Teens and Opioids

12 Things Parents Can Do to Prevent Addiction

7 Things Teachers Can Do to Prevent Addiction


Drug Guide for Parents

6 Parenting Practices Help Reduce the Chances Your Child will Develop a Drug or Alcohol Problem

Rx Drugs Prevention Information

How Can I Keep My Child/Relatives/Friends from Abusing Prescription Medications?

Safeguard all drugs at home.  Take out enough for a week supply and lock up the rest in a safe or a Bank Safety Deposit Box.  Monitor quantities and control access.  Fifty-five percent of all Rx drug abusers are getting them from a relative or friend.

  • Take note of how many pills are in a bottle or pill packet, and keep track of refills.  This goes for your own medication, as well as for your teen and other members of your household.
  • If you find you have to refill a medication more often than expected, there could be a real problem--someone may be taking your medication without your knowledge.
  • If your teen has been prescribed a drug, be sure you control the medication, and monitor dosage and refills.
  • Set clear rules for teens and drug use, including not sharing medications and always following the medical provider's advice and dosages.  IT IS AGAINST THE LAW TO ALLOW SOMEONE ELSE TO TAKE YOUR MEDICATIONS or FOR YOU TO TAKE ANYONE ELSE'S MEDICATION.
  • Make sure you and your teen use Rx drugs only as directed by a medical provider and follow instructions for over-the-counter (OTC) products carefully.  This includes taking the proper dosage and not using with other substances w/o a medical provider's approval.
  • No one should ever take Rx or OTC drugs with street drugs or alcohol.  If you have any questions about how to take a drug, call your family physician or pharmacist.

Source: www.theantidrug.com

Drug Take Back

CEASe of Scott County hosts two DEA Drug Take Back events each year. Information about these events can be found on the CEASe Facebook and Instagram pages. If you have unwanted medications or needles, you can drop them off throughout the year at approved locations.

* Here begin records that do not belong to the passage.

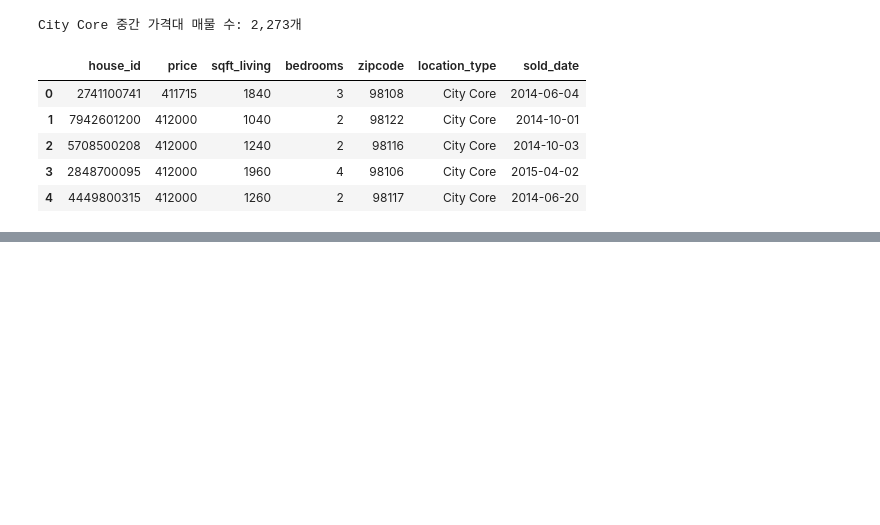
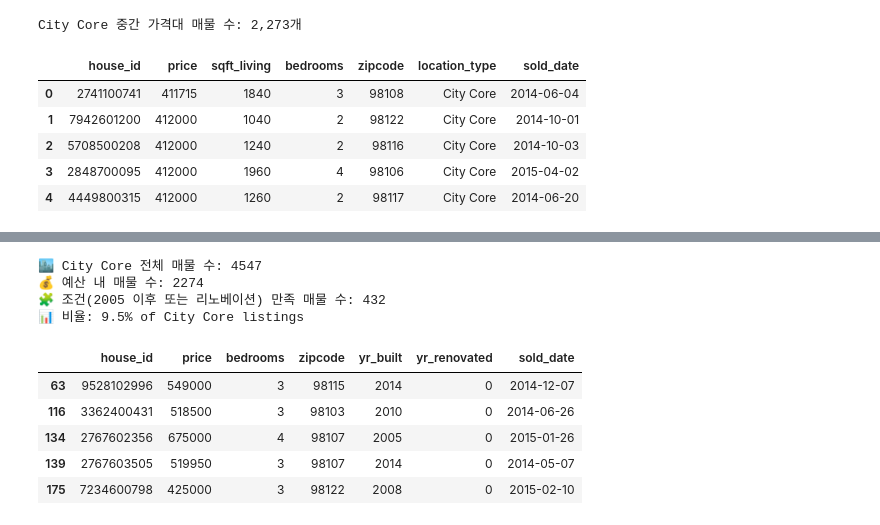
Before and after one commit to gracelee087/king-county-housing-eda, a Jupyter notebook: EDA.ipynb, the cells around one changed output, grey strips where cells are left out. Cells and saved outputs as stored; diff of their text form; code cells hidden in the pictures; blank space fills up the shorter version.

```diff
--- a/EDA.ipynb
+++ b/EDA.ipynb
@@ -338,0 +364,56 @@ City Core 중간 가격대 매물 수: 2,273개
+# %%
+import pandas as pd
+
+# 예시: 데이터프레임 불러오기 (df는 이미 로드되어 있다고 가정)
+# df = pd.read_csv("kc_house_data.csv")  ← 이미 있으시면 생략하세요
+
+# Step 1: City Core 지역 필터링
+city_core_df = df[df['location_type'] == "City Core"]
+
+# Step 2: Nicole의 예산 설정
+q1 = 411000
+q3 = 707000
+
+# Step 3: 예산 범위 내 매물 필터링
+midrange_df = city_core_df[
+    (city_core_df["price"] >= q1) &
+    (city_core_df["price"] <= q3)
+]
+
+# Step 4: 추가 조건 — 1980년 이후 건축 OR 2000년 이후 리노베이션
+# 만약 'yr_renovated' 컬럼이 없다면 새로 생성
+if 'yr_renovated' not in df.columns:
+    df['yr_renovated'] = 0
+
+# 다시 City Core + 예산 필터 재적용 (df가 변경됐으므로)
+city_core_df = df[df['location_type'] == "City Core"]
+midrange_df = city_core_df[
+    (city_core_df["price"] >= q1) &
+    (city_core_df["price"] <= q3)
+]
+
+# 조건 필터: 1980년 이후 건축 또는 2000년 이후 리노베이션
+filtered_df = midrange_df[
+    (midrange_df["yr_built"] >= 2005) |
+    (midrange_df["yr_renovated"] >= 2010)
+]
+
+# Step 5: 결과 출력
+print("🏙️ City Core 전체 매물 수:", len(city_core_df))
+print("💰 예산 내 매물 수:", len(midrange_df))
+print("🧩 조건(2005 이후 또는 리노베이션) 만족 매물 수:", len(filtered_df))
+print(f"📊 비율: {len(filtered_df)/len(city_core_df)*100:.1f}% of City Core listings")
+
+# Step 6: 상위 5개 미리보기
+display(filtered_df[["house_id", "price", "bedrooms", "zipcode", "yr_built", "yr_renovated", "sold_date"]].head())
+# %% [output]
+🏙️ City Core 전체 매물 수: 4547
+💰 예산 내 매물 수: 2274
+🧩 조건(2005 이후 또는 리노베이션) 만족 매물 수: 432
+📊 비율: 9.5% of City Core listings
+|  | house_id | price | bedrooms | zipcode | yr_built | yr_renovated | sold_date |
+| 63 | 9528102996 | 549000 | 3 | 98115 | 2014 | 0 | 2014-12-07 |
+| 116 | 3362400431 | 518500 | 3 | 98103 | 2010 | 0 | 2014-06-26 |
+| 134 | 2767602356 | 675000 | 4 | 98107 | 2005 | 0 | 2015-01-26 |
+| 139 | 2767603505 | 519950 | 3 | 98107 | 2014 | 0 | 2014-05-07 |
+| 175 | 7234600798 | 425000 | 3 | 98122 | 2008 | 0 | 2015-02-10 |
```
Also changed, not shown: parts of 25 cells of this notebook, 1 other file.
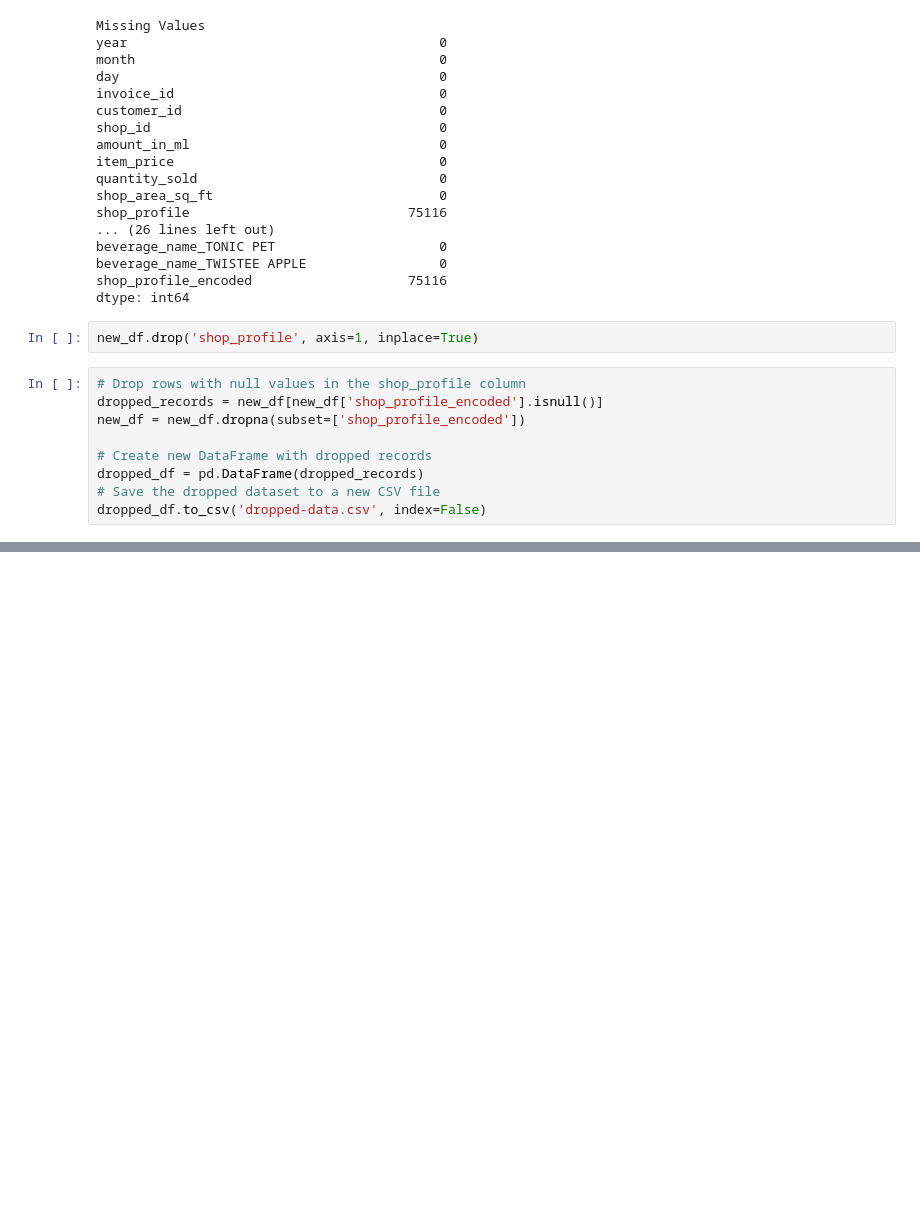
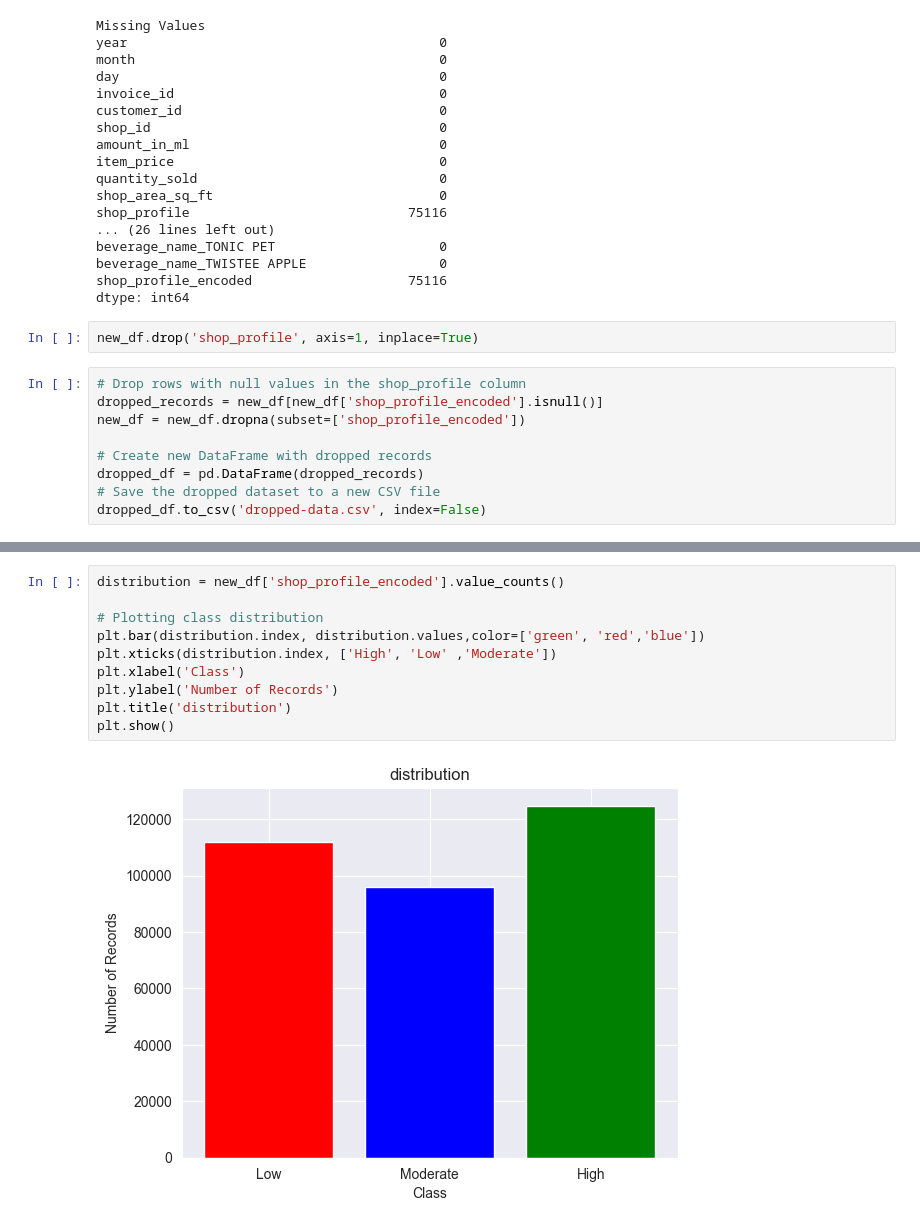
Before and after one commit to KasunAbeyweera/Store-Sales-Classification-with-Machine-Learning, a Jupyter notebook: Day_01/day_01.ipynb, the cells around one changed output, grey strips where cells are left out. Drawn from its saved outputs; the diff is of its cells as text; blank space fills up the shorter version.

```diff
--- a/Day_01/day_01.ipynb
+++ b/Day_01/day_01.ipynb
@@ -436,0 +418,12 @@ dtype: int64
+# %%
+distribution = new_df['shop_profile_encoded'].value_counts()
+
+# Plotting class distribution
+plt.bar(distribution.index, distribution.values,color=['green', 'red','blue'])
+plt.xticks(distribution.index, ['High', 'Low' ,'Moderate'])
+plt.xlabel('Class')
+plt.ylabel('Number of Records')
+plt.title('distribution')
+plt.show()
+# %% [output]
+[figure, added]
```
Also changed, not shown: parts of 5 cells of this notebook, 2 other files.
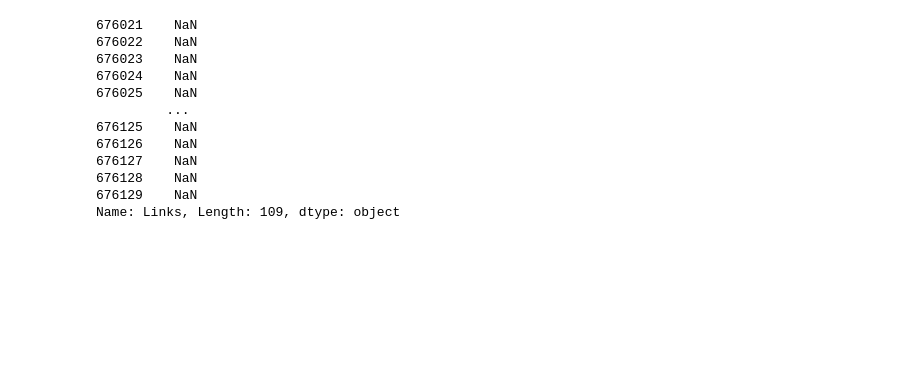
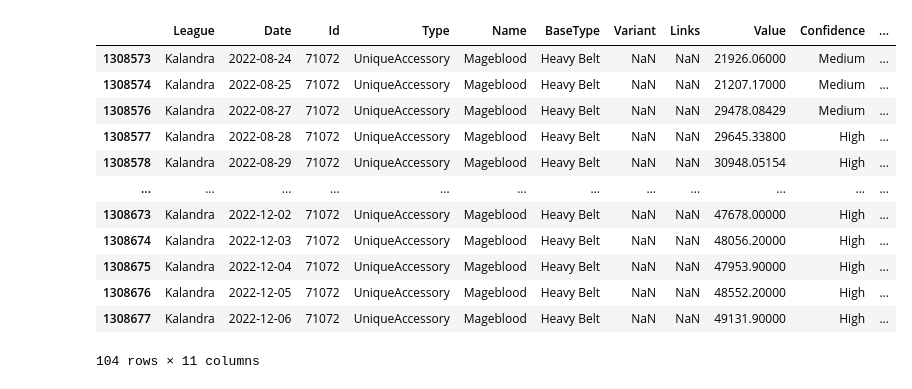
Before and after one commit to will-a/LeagueStartAuditor, a Jupyter notebook: analysis.ipynb, the cells around one changed output. Cells and saved outputs as stored; diff of their text form; code cells hidden in the pictures; blank space fills up the shorter version.

```diff
--- a/analysis.ipynb
+++ b/analysis.ipynb
@@ -45,16 +55,17 @@ day2_change.nsmallest(10, 'Change')
 # %%
-item = 'Forbidden Flesh'
-df.loc[(df['Name'] == item), 'Links'].unique()
+item = 'Mageblood'
+df.loc[(df['Name'] == item)]
 # %% [output]
+|  | League | Date | Id | Type | Name | BaseType | Variant | Links | Value | Confidence | ... |
+| 1308573 | Kalandra | 2022-08-24 | 71072 | UniqueAccessory | Mageblood | Heavy Belt | NaN | NaN | 21926.06000 | Medium | ... |
+| 1308574 | Kalandra | 2022-08-25 | 71072 | UniqueAccessory | Mageblood | Heavy Belt | NaN | NaN | 21207.17000 | Medium | ... |
+| 1308576 | Kalandra | 2022-08-27 | 71072 | UniqueAccessory | Mageblood | Heavy Belt | NaN | NaN | 29478.08429 | Medium | ... |
+| 1308577 | Kalandra | 2022-08-28 | 71072 | UniqueAccessory | Mageblood | Heavy Belt | NaN | NaN | 29645.33800 | High | ... |
+| 1308578 | Kalandra | 2022-08-29 | 71072 | UniqueAccessory | Mageblood | Heavy Belt | NaN | NaN | 30948.05154 | High | ... |
+| ... | ... | ... | ... | ... | ... | ... | ... | ... | ... | ... | ... |
+| 1308673 | Kalandra | 2022-12-02 | 71072 | UniqueAccessory | Mageblood | Heavy Belt | NaN | NaN | 47678.00000 | High | ... |
+| 1308674 | Kalandra | 2022-12-03 | 71072 | UniqueAccessory | Mageblood | Heavy Belt | NaN | NaN | 48056.20000 | High | ... |
+| 1308675 | Kalandra | 2022-12-04 | 71072 | UniqueAccessory | Mageblood | Heavy Belt | NaN | NaN | 47953.90000 | High | ... |
+| 1308676 | Kalandra | 2022-12-05 | 71072 | UniqueAccessory | Mageblood | Heavy Belt | NaN | NaN | 48552.20000 | High | ... |
+| 1308677 | Kalandra | 2022-12-06 | 71072 | UniqueAccessory | Mageblood | Heavy Belt | NaN | NaN | 49131.90000 | High | ... |
-676021    NaN
-676022    NaN
-676023    NaN
-676024    NaN
-676025    NaN
-         ...
-676125    NaN
-676126    NaN
-676127    NaN
-676128    NaN
-676129    NaN
-Name: Links, Length: 109, dtype: object
+104 rows × 11 columns
```
Also changed, not shown: parts of 7 cells of this notebook, 2 other files.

Download (PDF, 53KB)

Links to Other Community Initiatives:

[PDF Download] A Community Based Study of Opioid Use Behaviors in a Rural Indiana County

Alcohol Related Information

Indiana Social Hosting Laws and Consequences

As a parent, it is against the law to provide alcohol to teens under age 21 under any circumstances, even in your own home, even with their parents’ permission. It is illegal to knowingly provide a place for a person under the age of 21 to consume or possess alcohol or to allow this to occur on your premises, even if you haven’t provided the alcohol itself.

According to the Scott County Prosecuting Attorney: With minors 18 years of age or older, you could face a maximum sentence of 6 months in jail and a $1,000 fine. With minors UNDER the age of 18, you could face a maximum sentence of up to 1 year in jail and a $5000 fine. Others can sue you if you give alcohol to anyone under 21 and they, in turn, hurt someone, hurt themselves or damage property. Officers can take any alcohol, money or personal property used in conjunction with the offense.

Report underage drinking parties to local law enforcement: Scott County Sheriff’s Department Anonymous Tip Line (812) 752-7898.

Anonymous Law Enforcement Tip Lines

Please report any illegal or suspicious drug activity to the following Scott County ANONYMOUS TIP LINES: